A Chinese web user raises suspicions over the watches worn by China’s highly placed officials. More and more Tunisian bloggers are joining the election race. And a site which helps you learn foreign languages by chatting with strangers.
Chinese blogger points to luxury watches as sign of corruption
A Chinese blogger has raised questions about the corruption amongst highly placed Chinese officials after spotting them wearing luxury wristwatches. Over the past few weeks, the web user, who goes under the name Daniel Wu, has been posting photos of the senior officials online stating the brand and value of the watches they are wearing.
Zhou Wenzhang, vice President of the China National School of Administration, has been snapped with what appears to be a Piaget watch, estimated at 100 000 Yuan, that’s over 11 000 euros. In China, this is more or less equivalent to the annual salary for an official of ministerial rank.
Daniel Wu started his investigation after looking at images from July’s Wenzhou rail disaster. He noticed the Railway Minister, Sheng Guangzu, was wearing an expensive Rolex. The cyber activist went on to discover that the minister owned an entire collection of watches and had been photographed wearing them for a number of public appearances.
The web user used an image search engine to carry out his investigation, using keywords like “party secretary” or “governor” or “head of department”. Whenever the photo featured a watch, he would try and identify it either through advanced online searches, or by looking in actually jewelry shops.
His revelations received considerable coverage on the web, but in no time at all, his account was blocked on Weibo, which is China’s equivalent to Twitter. The authorities are currently reinforcing their control over this micro blogging platform which is becoming increasing popular with civil society both as a campaigning tool and to denounce abuses of power.
Tunisian bloggers join the election race
Tunisia’s Constituent Assembly Election is scheduled for the 23rd October, when Tunisians will head to the polls to elect the 218 delegates who will be in charge of writing the country’s new constitution.
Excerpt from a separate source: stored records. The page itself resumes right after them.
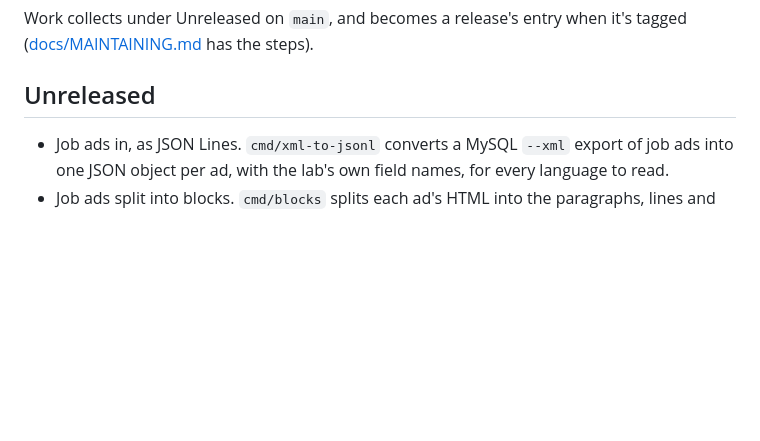
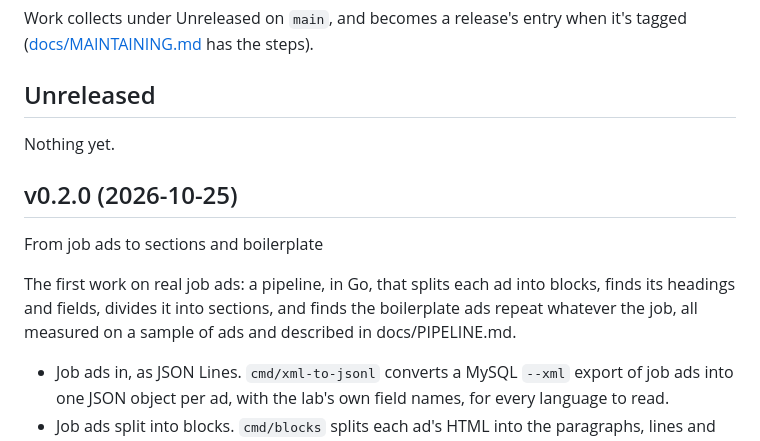
Before and after one commit to nukopian/jdc-lab, a Markdown page: CHANGELOG.md, the part around the change. Rendered like a GitHub page; blank space fills up the shorter version.

Commit message:
docs: v0.2.0's entry in the CHANGELOG
From job ads to sections and boilerplate.

Co-Authored-By: Claude Opus 5.5 <noreply@anthropic.com>

```diff
--- a/CHANGELOG.md
+++ b/CHANGELOG.md
@@ -11,6 +11,17 @@ when it's tagged ([docs/MAINTAINING.md](docs/MAINTAINING.md#releases)
 has the steps).
 
 ## Unreleased
+
+Nothing yet.
+
+## v0.2.0 (2026-10-25)
+
+From job ads to sections and boilerplate
+
+The first work on real job ads: a pipeline, in Go, that splits each ad
+into blocks, finds its headings and fields, divides it into sections,
+and finds the boilerplate ads repeat whatever the job, all measured on
+a sample of ads and described in docs/PIPELINE.md.
 
 - Job ads in, as JSON Lines. `cmd/xml-to-jsonl` converts a MySQL
   `--xml` export of job ads into one JSON object per ad, with the lab's
```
And Tunisian bloggers have been joining the election race.
Amira Yahyaoui has set up an independent list called "Sawt Mostakel", meaning “an independent voice”. The 27 year old blogger lives in France, and made a name for herself by bypassing the censorship that existed under the Ben Ali regime. She explains on the website supporting her candidacy, that after years of active campaigning for the opposition, she wants to help rebuild a new Tunisia.
Mehdi Lamloum also wants to continue having an active involvement in the post Ben Ali Tunisia. He is an Internet expert and his blog Pink Lemon is well known and respected in the web marketing industry. The blogger has signed up to the independent election list submitted by candidate Youssef Seddik, an eminent Tunisian philosopher and anthropologist.
Riadh Guerfali, co-founder of the collective blog Nawaat, which was extremely active during the Tunisian uprising, has also decided to join the election race. Guerfali has a PhD in public law and used his blog Astrubal to denounce the former regime’s violations of national and international law. He is seen by many as the candidate with the necessary legal experience to develop a new Constitution.
The fact that figures from the online world are registering as candidates proves that Tunisians, many of whom are new technology enthusiasts, want to have their say in the country’s reconstruction process. Yassine Ayari, a very prominent cyber activist in Tunisia, sums it up well on his blog. He says he wants to be a politician who blogs and not a blogger who discusses politics!
Twitter reaches 100 million active users
Twitter recently announced that after five years in activity, it has reached the 100 million active users mark, active meaning signing in at least once a month. It should also be noted that the micro blogging platform generates around 230 million tweets per day!
Verbling, a Chatroulette for learning foreign languages
Chat with strangers via webcam and practice speaking a foreign language. The site Verbling had adopted the Chatroulette concept by matching web users with someone who speaks the language they are looking to perfect. Not many people have signed up as yet, so for the moment Verbling is only available in English and Spanish, but other languages like French and Arabic will soon also be part of the service.
Video of the day
This video called "Experience zero gravity" invites us into the world of base jumping, which consists of free falling from a mountain top or building. This magnificent clip was created using the slow motion technique which means we can admire every last detail…